[Activity] The lines to return are those below that contain the word "range".

[Records to use]

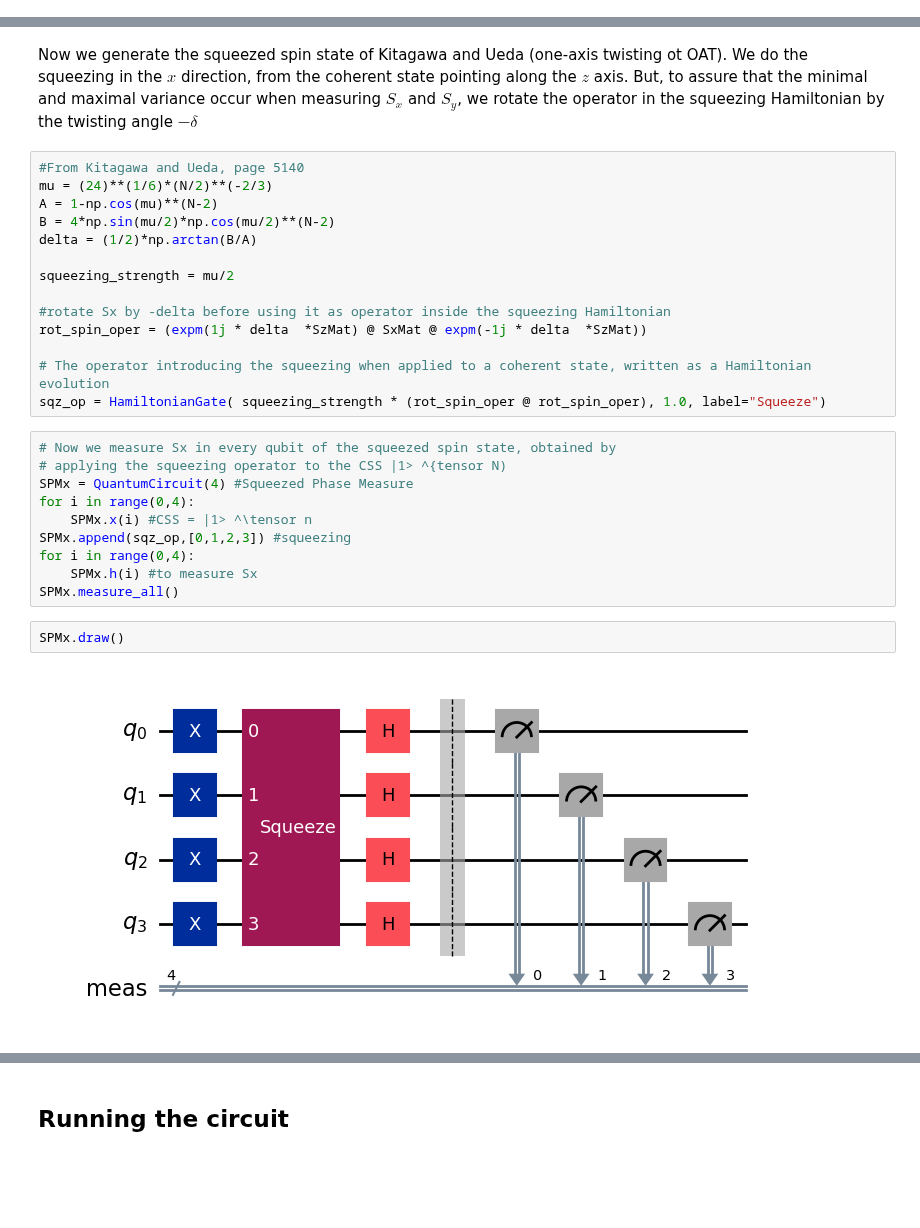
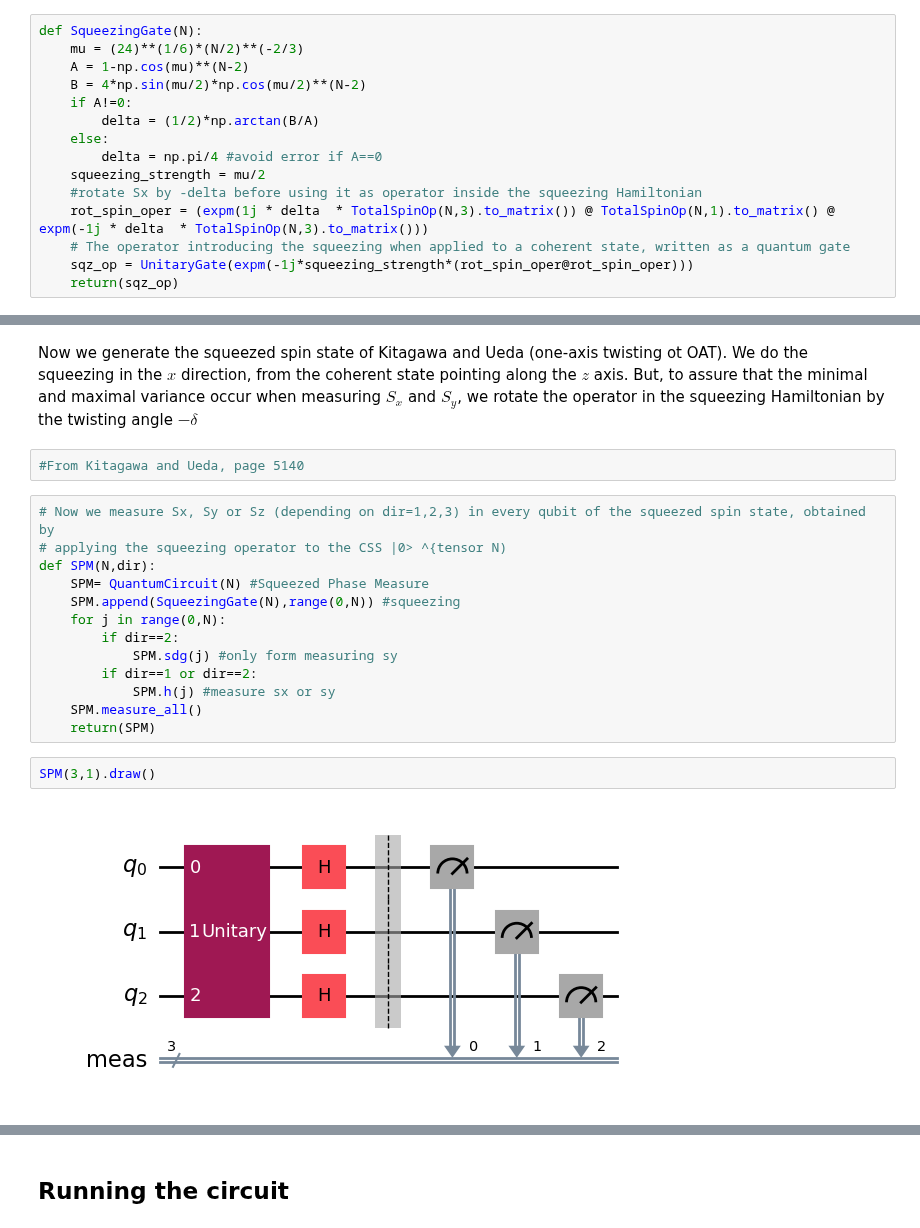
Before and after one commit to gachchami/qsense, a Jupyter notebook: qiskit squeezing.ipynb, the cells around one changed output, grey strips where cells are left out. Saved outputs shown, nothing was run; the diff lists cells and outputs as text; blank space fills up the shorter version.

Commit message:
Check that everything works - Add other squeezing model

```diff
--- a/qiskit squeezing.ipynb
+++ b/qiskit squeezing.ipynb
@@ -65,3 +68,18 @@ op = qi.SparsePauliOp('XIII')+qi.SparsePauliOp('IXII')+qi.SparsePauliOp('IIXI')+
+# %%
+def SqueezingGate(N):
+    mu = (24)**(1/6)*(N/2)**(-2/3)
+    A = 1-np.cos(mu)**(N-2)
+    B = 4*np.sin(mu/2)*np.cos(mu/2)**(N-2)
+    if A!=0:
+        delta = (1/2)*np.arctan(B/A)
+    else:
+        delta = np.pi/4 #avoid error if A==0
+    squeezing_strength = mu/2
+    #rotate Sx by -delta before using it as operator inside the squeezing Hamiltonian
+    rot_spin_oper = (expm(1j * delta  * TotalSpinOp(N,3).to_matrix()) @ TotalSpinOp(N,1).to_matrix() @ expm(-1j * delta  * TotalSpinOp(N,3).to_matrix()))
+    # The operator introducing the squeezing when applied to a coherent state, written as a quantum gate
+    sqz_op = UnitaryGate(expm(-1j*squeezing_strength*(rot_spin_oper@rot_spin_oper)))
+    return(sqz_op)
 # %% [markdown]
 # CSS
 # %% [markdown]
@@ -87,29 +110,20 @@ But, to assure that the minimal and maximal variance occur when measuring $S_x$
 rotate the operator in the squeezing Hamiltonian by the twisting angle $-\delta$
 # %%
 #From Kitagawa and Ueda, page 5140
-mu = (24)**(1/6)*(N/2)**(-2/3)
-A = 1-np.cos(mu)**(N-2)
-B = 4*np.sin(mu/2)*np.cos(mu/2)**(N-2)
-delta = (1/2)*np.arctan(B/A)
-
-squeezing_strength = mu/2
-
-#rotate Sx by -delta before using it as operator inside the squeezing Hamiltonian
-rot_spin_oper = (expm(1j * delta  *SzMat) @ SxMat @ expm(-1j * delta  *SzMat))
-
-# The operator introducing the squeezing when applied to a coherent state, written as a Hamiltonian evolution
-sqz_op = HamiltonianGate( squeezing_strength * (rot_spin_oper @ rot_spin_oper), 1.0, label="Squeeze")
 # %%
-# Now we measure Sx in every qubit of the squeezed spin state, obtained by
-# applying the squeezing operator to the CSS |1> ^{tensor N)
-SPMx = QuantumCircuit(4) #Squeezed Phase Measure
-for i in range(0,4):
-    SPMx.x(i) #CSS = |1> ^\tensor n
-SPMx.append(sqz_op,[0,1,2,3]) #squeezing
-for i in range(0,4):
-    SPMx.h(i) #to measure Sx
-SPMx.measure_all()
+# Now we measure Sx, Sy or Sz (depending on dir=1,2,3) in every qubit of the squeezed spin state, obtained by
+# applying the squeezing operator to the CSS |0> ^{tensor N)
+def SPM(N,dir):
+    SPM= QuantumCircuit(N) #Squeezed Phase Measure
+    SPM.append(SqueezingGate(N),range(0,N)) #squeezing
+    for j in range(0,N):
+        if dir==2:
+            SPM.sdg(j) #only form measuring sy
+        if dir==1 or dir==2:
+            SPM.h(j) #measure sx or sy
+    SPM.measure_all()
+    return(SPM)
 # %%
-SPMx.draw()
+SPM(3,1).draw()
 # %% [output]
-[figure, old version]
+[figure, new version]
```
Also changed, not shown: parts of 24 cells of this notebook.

* * *

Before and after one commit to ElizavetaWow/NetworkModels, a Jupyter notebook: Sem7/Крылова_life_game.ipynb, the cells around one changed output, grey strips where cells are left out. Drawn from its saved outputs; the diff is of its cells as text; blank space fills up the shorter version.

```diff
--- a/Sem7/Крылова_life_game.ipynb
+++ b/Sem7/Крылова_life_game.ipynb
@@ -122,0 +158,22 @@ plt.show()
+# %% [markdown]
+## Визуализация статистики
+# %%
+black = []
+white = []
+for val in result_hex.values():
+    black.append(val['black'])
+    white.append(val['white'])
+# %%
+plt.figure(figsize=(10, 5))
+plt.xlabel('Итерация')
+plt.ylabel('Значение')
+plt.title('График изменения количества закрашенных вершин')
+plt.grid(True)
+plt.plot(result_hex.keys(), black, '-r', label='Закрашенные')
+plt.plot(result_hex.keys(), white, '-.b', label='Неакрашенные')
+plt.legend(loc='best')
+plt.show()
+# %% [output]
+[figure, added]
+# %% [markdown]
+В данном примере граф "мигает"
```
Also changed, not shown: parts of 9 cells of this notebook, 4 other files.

...

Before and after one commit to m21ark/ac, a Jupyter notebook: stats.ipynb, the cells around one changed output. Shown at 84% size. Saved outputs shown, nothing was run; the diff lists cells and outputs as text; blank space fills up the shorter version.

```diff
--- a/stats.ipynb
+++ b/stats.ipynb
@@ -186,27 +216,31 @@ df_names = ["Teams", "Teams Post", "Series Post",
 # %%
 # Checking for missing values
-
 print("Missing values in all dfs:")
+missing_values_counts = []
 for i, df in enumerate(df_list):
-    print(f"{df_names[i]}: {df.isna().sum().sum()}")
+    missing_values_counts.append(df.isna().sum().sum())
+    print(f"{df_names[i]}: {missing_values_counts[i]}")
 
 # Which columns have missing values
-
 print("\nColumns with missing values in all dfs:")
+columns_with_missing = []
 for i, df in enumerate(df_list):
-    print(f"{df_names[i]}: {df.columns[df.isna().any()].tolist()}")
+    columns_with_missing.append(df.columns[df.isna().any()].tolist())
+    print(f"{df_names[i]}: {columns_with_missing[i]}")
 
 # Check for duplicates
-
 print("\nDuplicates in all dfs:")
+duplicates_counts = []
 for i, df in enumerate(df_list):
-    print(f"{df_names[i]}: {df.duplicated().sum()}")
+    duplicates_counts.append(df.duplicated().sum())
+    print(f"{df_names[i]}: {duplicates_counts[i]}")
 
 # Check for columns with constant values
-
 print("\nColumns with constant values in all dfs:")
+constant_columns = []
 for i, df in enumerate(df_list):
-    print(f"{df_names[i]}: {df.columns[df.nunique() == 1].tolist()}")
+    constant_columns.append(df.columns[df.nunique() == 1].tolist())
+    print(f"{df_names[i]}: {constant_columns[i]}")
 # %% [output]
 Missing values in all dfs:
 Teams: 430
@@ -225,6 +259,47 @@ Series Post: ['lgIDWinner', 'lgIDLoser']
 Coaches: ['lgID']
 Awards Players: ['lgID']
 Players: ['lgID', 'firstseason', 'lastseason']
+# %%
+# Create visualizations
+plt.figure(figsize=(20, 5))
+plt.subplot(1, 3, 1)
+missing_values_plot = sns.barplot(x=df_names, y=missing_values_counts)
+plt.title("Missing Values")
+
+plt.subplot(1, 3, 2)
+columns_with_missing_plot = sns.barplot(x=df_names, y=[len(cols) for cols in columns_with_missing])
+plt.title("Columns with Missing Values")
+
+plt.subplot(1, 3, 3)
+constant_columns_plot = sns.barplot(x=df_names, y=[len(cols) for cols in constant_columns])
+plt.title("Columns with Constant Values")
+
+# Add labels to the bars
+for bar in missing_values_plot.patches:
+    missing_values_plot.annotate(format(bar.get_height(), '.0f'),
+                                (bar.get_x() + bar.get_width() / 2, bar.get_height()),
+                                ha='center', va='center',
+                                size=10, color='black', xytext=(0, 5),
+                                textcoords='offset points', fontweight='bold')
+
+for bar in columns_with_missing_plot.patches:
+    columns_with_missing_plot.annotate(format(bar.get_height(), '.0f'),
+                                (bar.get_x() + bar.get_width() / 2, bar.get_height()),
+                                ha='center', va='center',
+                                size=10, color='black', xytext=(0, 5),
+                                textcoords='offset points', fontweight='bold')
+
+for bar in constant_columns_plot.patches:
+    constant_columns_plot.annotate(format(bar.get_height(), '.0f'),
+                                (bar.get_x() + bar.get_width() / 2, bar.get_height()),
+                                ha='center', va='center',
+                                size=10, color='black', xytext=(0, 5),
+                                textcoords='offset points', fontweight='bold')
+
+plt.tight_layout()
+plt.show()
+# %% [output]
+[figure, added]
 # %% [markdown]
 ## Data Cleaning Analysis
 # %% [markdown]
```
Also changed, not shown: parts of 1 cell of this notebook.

[Result of the exercise]
-for i in range(0,4):
-for i in range(0,4):
+    SPM.append(SqueezingGate(N),range(0,N)) #squeezing
+    for j in range(0,N):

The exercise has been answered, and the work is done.